What sets this film apart from most other snowboard films out there is the fact that Jones is a huge environmentalist and for the past few years he has tried to minimise the amount of time he uses helicopters to access the backcountry. This dedication to doing things in a more environmental way means he and his team would camp in the wilderness for weeks on end and wait for the perfect weather conditions to go and hike the face to get the perfect line. At one point in the film the team have to ride snowmobiles for 30 hours to get to their base camp for the trip. It really highlights what lengths these guys will go to for their love of snowboarding.
By increasing the camera crew to rider ratio for this film, the team were able to get some great footage and take things to the next level. There are some awesome wide angle and distance shots which really do show the scale of the terrain. The use of POV or helmet cam is also used really well in this film. Head cam technology has improved so much in the last few years that it can now be used to show you just what the riders are experiencing when they tackle these huge faces.
The soundtrack to this film is pretty good. Chilled and understated. The footage is edited really well to the music and overall it does a good job of keeping the film moving along nicely.
My Favourite part of the movie is right at the end of the Japan section of the film. Nicely edited to a chilled out song by Way Yes the part shows Jones, Forrest shearer and Josh Dirksen shredding down a nice shallow powder field all just having fun with each other out in the mountains. Maybe not the most extreme part of the film but for me it really caught the essence of what snowboarding is about being out there with your friends having fun. It made me want to hop on a flight right there and head to the mountains to find some snow.
For those of you who love riding the park and that is about it then this movie may not be for you. For everyone else you should really take a look. The documentary style gives you more of a story than most other boarding videos and is not just endless part after part of Snowboarding porn. The behind the scenes feel and the insight into the work these guys put into their riding gives you a sense of awe about what they do.

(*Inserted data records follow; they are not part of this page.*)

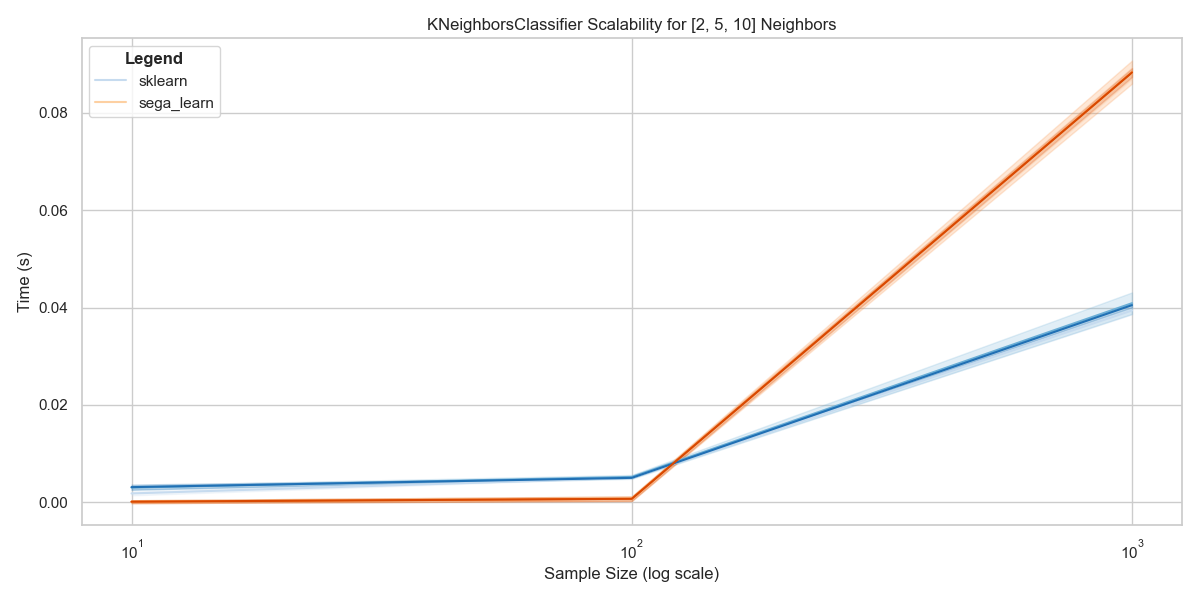
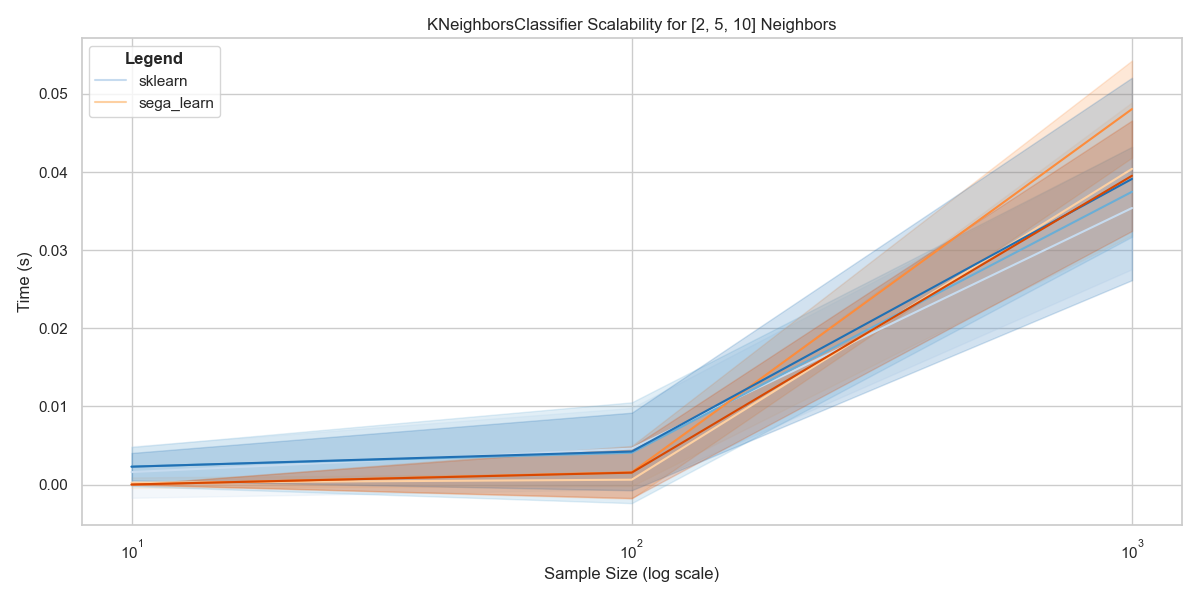
Add Numba support for KNeighborsRegressor and KNeighborsClassifier with performance optimizations

diff --git a/sega_learn/nearest_neighbors/base.py b/sega_learn/nearest_neighbors/base.py
@@ -6,7 +6,7 @@ from sega_learn.utils import DataPrep
 # Used here to define a base class for KNN algorithms.
 # This allows us to create a common interface for KNN classifiers and regressors.
 class KNeighborsBase(ABC):
-    def __init__(self, n_neighbors=5, distance_metric='euclidean', one_hot_encode=False, fp_precision=np.float64):
+    def __init__(self, n_neighbors=5, distance_metric='euclidean', one_hot_encode=False, fp_precision=np.float64, numba=False):
         """
         Initialize the KNeighborsBase class.
         Parameters:
@@ -14,7 +14,30 @@ class KNeighborsBase(ABC):
         - distance_metric: str, default='euclidean'. The distance metric to use for calculating distances.
         - one_hot_encode: bool, default=False. Whether to apply one-hot encoding to the categorical columns.
         - fp_precision: data type, default=np.float64. The floating point precision to use for the calculations.
+        - numba: bool, default=True. Whether to use numba for speeding up the calculations.
         """
+        if numba:
+            try:
+                from ._nearest_neighbors_jit_utils import _jit_compute_distances_euclidean, _jit_compute_distances_manhattan, _jit_compute_distances_minkowski
+                from ._nearest_neighbors_jit_utils import _numba_predict_regressor, _numba_predict_classifier
+                # Precompile the numba functions
+                _jit_compute_distances_euclidean(np.array([[0.0, 0.0]]), np.array([[0.0, 0.0]]))
+                _jit_compute_distances_manhattan(np.array([[0.0, 0.0]]), np.array([[0.0, 0.0]]))
+                _jit_compute_distances_minkowski(np.array([[0.0, 0.0]]), np.array([[0.0, 0.0]]), p=3)
+                
+                _numba_predict_regressor(np.array([[0.0, 0.0]]), np.array([0.0, 0.0]), 1)
+                _numba_predict_classifier(np.array([[0.0, 0.0]]), np.array([0.0, 0.0]), 1)
+                
+                self.numba = True
+            except ImportError:
+                self.numba = False
+                raise ImportError("Numba is not installed. Please install numba to use the numba optimized version of the KNN algorithm.")
+            except Exception as e:
+                self.numba = False
+                print(f"Error compiling numba functions: {e}")
+        else:
+            self.numba = False
+
         if n_neighbors <= 0:
             raise ValueError("n_neighbors must be a positive integer.")
         if one_hot_encode and not isinstance(one_hot_encode, bool):
@@ -126,12 +149,23 @@ class KNeighborsBase(ABC):
         # Check if the distance metric is valid
         if self.distance_metric not in ['euclidean', 'manhattan', 'minkowski']:
             raise ValueError(f"Unsupported distance metric: {self.distance_metric}")
-        if self.distance_metric == 'euclidean':
-            return self._compute_distances_euclidean(X)
-        elif self.distance_metric == 'manhattan':
-            return self._compute_distances_manhattan(X)
-        elif self.distance_metric == 'minkowski':
-            return self._compute_distances_minkowski(X)
+        
+        if self.numba:
+            from ._nearest_neighbors_jit_utils import _jit_compute_distances_euclidean, _jit_compute_distances_manhattan, _jit_compute_distances_minkowski
+            if self.distance_metric == 'euclidean':
+                return _jit_compute_distances_euclidean(X, self.X_train)
+            elif self.distance_metric == 'manhattan':
+                return _jit_compute_distances_manhattan(X, self.X_train)
+            elif self.distance_metric == 'minkowski':
+                return _jit_compute_distances_minkowski(X, self.X_train, p=3)
+        
+        else:
+            if self.distance_metric == 'euclidean':
+                return self._compute_distances_euclidean(X)
+            elif self.distance_metric == 'manhattan':
+                return self._compute_distances_manhattan(X)
+            elif self.distance_metric == 'minkowski':
+                return self._compute_distances_minkowski(X)
         
     def _compute_distances_euclidean(self, X):
         """

diff --git a/sega_learn/nearest_neighbors/_nearest_neighbors_jit_utils.py b/sega_learn/nearest_neighbors/_nearest_neighbors_jit_utils.py
@@ -1,0 +1,91 @@
+import numpy as np
+from numba import njit, prange
+
+# The following lines are used to compile the numba functions into shared library
+# from numba.pycc import CC
+# cc = CC('compiled_dbscan_jit_utils')
+# cc.verbose = True
+
+@njit(parallel=True, fastmath=True)
+def _jit_compute_distances_euclidean(X, X_train):
+    n_samples, n_features = X.shape
+    n_train_samples = X_train.shape[0]
+    distances = np.empty((n_samples, n_train_samples), dtype=np.float64)
+    for i in prange(n_samples):
+        for j in range(n_train_samples):
+            diff = X[i] - X_train[j]
+            distances[i, j] = np.sqrt(np.sum(diff ** 2))
+    return distances
+
+@njit(parallel=True, fastmath=True)
+def _jit_compute_distances_manhattan(X, X_train):
+    n_samples, n_features = X.shape
+    n_train_samples = X_train.shape[0]
+    distances = np.empty((n_samples, n_train_samples), dtype=np.float64)
+    for i in prange(n_samples):
+        for j in range(n_train_samples):
+            diff = X[i] - X_train[j]
+            distances[i, j] = np.sum(np.abs(diff))
+    return distances
+
+@njit(parallel=True, fastmath=True)
+def _jit_compute_distances_minkowski(X, X_train, p):
+    n_samples, n_features = X.shape
+    n_train_samples = X_train.shape[0]
+    distances = np.empty((n_samples, n_train_samples), dtype=np.float64)
+    for i in prange(n_samples):
+        for j in range(n_train_samples):
+            diff = X[i] - X_train[j]
+            distances[i, j] = np.power(np.sum(np.abs(diff) ** p), 1 / p)
+    return distances
+
+@njit(parallel=True, fastmath=True)
+def _numba_predict_regressor(distances, y_train, n_neighbors):
+    """
+    Numba-optimized helper function for KNN regression predictions.
+    Parameters:
+    - distances: 2D array of shape (n_samples, n_train_samples), precomputed distances.
+    - y_train: 1D array of shape (n_train_samples,), training labels.
+    - n_neighbors: int, number of nearest neighbors to consider.
+    Returns:
+    - predictions: 1D array of shape (n_samples,), predicted values.
+    """
+    n_samples = distances.shape[0]
+    predictions = np.empty(n_samples, dtype=np.float64)
+    
+    for i in prange(n_samples):
+        # Get the indices of the k nearest neighbors
+        nearest_indices = np.argsort(distances[i])[:n_neighbors]
+        # Compute the mean of the k nearest neighbors
+        predictions[i] = np.mean(y_train[nearest_indices])
+    
+    return predictions
+
+@njit(parallel=True, fastmath=True)
+def _numba_predict_classifier(distances, y_train, n_neighbors):
+    """
+    Numba-optimized helper function for KNN classification predictions.
+    Parameters:
+    - distances: 2D array of shape (n_samples, n_train_samples), precomputed distances.
+    - y_train: 1D array of shape (n_train_samples,), training labels.
+    - n_neighbors: int, number of nearest neighbors to consider.
+    Returns:
+    - predictions: 1D array of shape (n_samples,), predicted class labels.
+    """
+    n_samples = distances.shape[0]
+    predictions = np.empty(n_samples, dtype=np.int32)
+    
+    for i in prange(n_samples):
+        # Get the indices of the k nearest neighbors
+        nearest_indices = np.argsort(distances[i])[:n_neighbors]
+        # Get the labels of the k nearest neighbors
+        nearest_labels = y_train[nearest_indices].astype(np.int32)  # Cast to integer
+        # Find the most common label (mode) among the k nearest neighbors
+        label_counts = np.bincount(nearest_labels)
+        predictions[i] = np.argmax(label_counts)
+    
+    return predictions
+
+
+# if __name__ == "__main__":
+#     cc.compile()

diff --git a/tests_performance/scalability/nearest_neighbors.py b/tests_performance/scalability/nearest_neighbors.py
@@ -1,6 +1,7 @@
 import os
 import sys
 import time
+import numba
 import numpy as np
 import pandas as pd
 import matplotlib.pyplot as plt
@@ -10,18 +11,15 @@ import seaborn as sns
 # warnings.filterwarnings("ignore")
 
 sys.path.insert(0, os.path.abspath(os.path.join(os.path.dirname(__file__), '..')))
-from utils import suppress_print
+
 
 # Change the working directory to the parent directory to allow importing the segadb package.
 sys.path.append(os.path.abspath(os.path.join(os.path.dirname(__file__), '..', '..')))
 from sega_learn.nearest_neighbors import *
-from utils import suppress_print
 
 from sklearn.datasets import make_regression, make_classification
 from sklearn import neighbors
 
-
-MAX_ITER = 100
 
 class TestTime():
     def __init__(self, X, y, num_samples, num_runs):
@@ -32,9 +30,13 @@ class TestTime():
         
     def measure_performance(self, model_class_sklearn, model_class_sega, neighbors_to_test):
         def model_performance(model_class):
-            start_time = time.time()
+            
+            if model_class == KNeighborsRegressor or model_class == KNeighborsClassifier:
+                model = model_class(n_neighbors=neighbors_to_test, numba=True)
+            else:
+                model = model_class(n_neighbors=neighbors_to_test)
 
-            model = model_class(n_neighbors=neighbors_to_test)
+            start_time = time.time()
             model.fit(self.X, self.y)
             y_pred = model.predict(self.X)
 

diff --git a/sega_learn/nearest_neighbors/knn_classifier.py b/sega_learn/nearest_neighbors/knn_classifier.py
@@ -27,10 +27,15 @@ class KNeighborsClassifier(KNeighborsBase):
         # Compute the distances between all training samples and the input data
         distances = self._compute_distances(X)
         
-        # Find the indices of the k nearest neighbors, sort them, and select the top k
-        nearest_neighbors = np.argsort(distances, axis=1)[:, :self.n_neighbors]
-        top_k_y = self.y_train[nearest_neighbors]
+        if self.numba:
+            from ._nearest_neighbors_jit_utils import _numba_predict_classifier
+            predictions = _numba_predict_classifier(distances, self.y_train, self.n_neighbors)
+        else:
+            # Find the indices of the k nearest neighbors, sort them, and select the top k
+            nearest_neighbors = np.argsort(distances, axis=1)[:, :self.n_neighbors]
+            top_k_y = self.y_train[nearest_neighbors]
         
-        # For each sample, find the most common class label among the k nearest neighbors
-        predictions = np.array([np.bincount(labels.astype(int)).argmax() for labels in top_k_y])
+            # For each sample, find the most common class label among the k nearest neighbors
+            predictions = np.array([np.bincount(labels.astype(int)).argmax() for labels in top_k_y])
+            
         return predictions

diff --git a/sega_learn/nearest_neighbors/knn_regressor.py b/sega_learn/nearest_neighbors/knn_regressor.py
@@ -27,10 +27,15 @@ class KNeighborsRegressor(KNeighborsBase):
         # Compute the distances between all training samples and the input data
         distances = self._compute_distances(X)
         
-        # Find the indices of the k nearest neighbors, sort them, and select the top k
-        nearest_neighbors = np.argsort(distances, axis=1)[:, :self.n_neighbors]
-        top_k_y = self.y_train[nearest_neighbors]
+        if self.numba:
+            from ._nearest_neighbors_jit_utils import _numba_predict_regressor
+            predictions = _numba_predict_regressor(distances, self.y_train, self.n_neighbors)
+        else:
+            # Find the indices of the k nearest neighbors, sort them, and select the top k
+            nearest_neighbors = np.argsort(distances, axis=1)[:, :self.n_neighbors]
+            top_k_y = self.y_train[nearest_neighbors]
+            
+            # For each sample, find the mean of the k nearest neighbors
+            predictions = np.mean(top_k_y, axis=1)
         
-        # For each sample, find the mean of the k nearest neighbors
-        predictions = np.mean(top_k_y, axis=1)
         return predictions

With top riders, top terrain and great camera work it really is an inspiring film and worth buying. If you dont want to splash out the full price then you can always hire it from itunes to watch at your leisure but if I were you Id buy it for keeps. Youll watch it over and over again.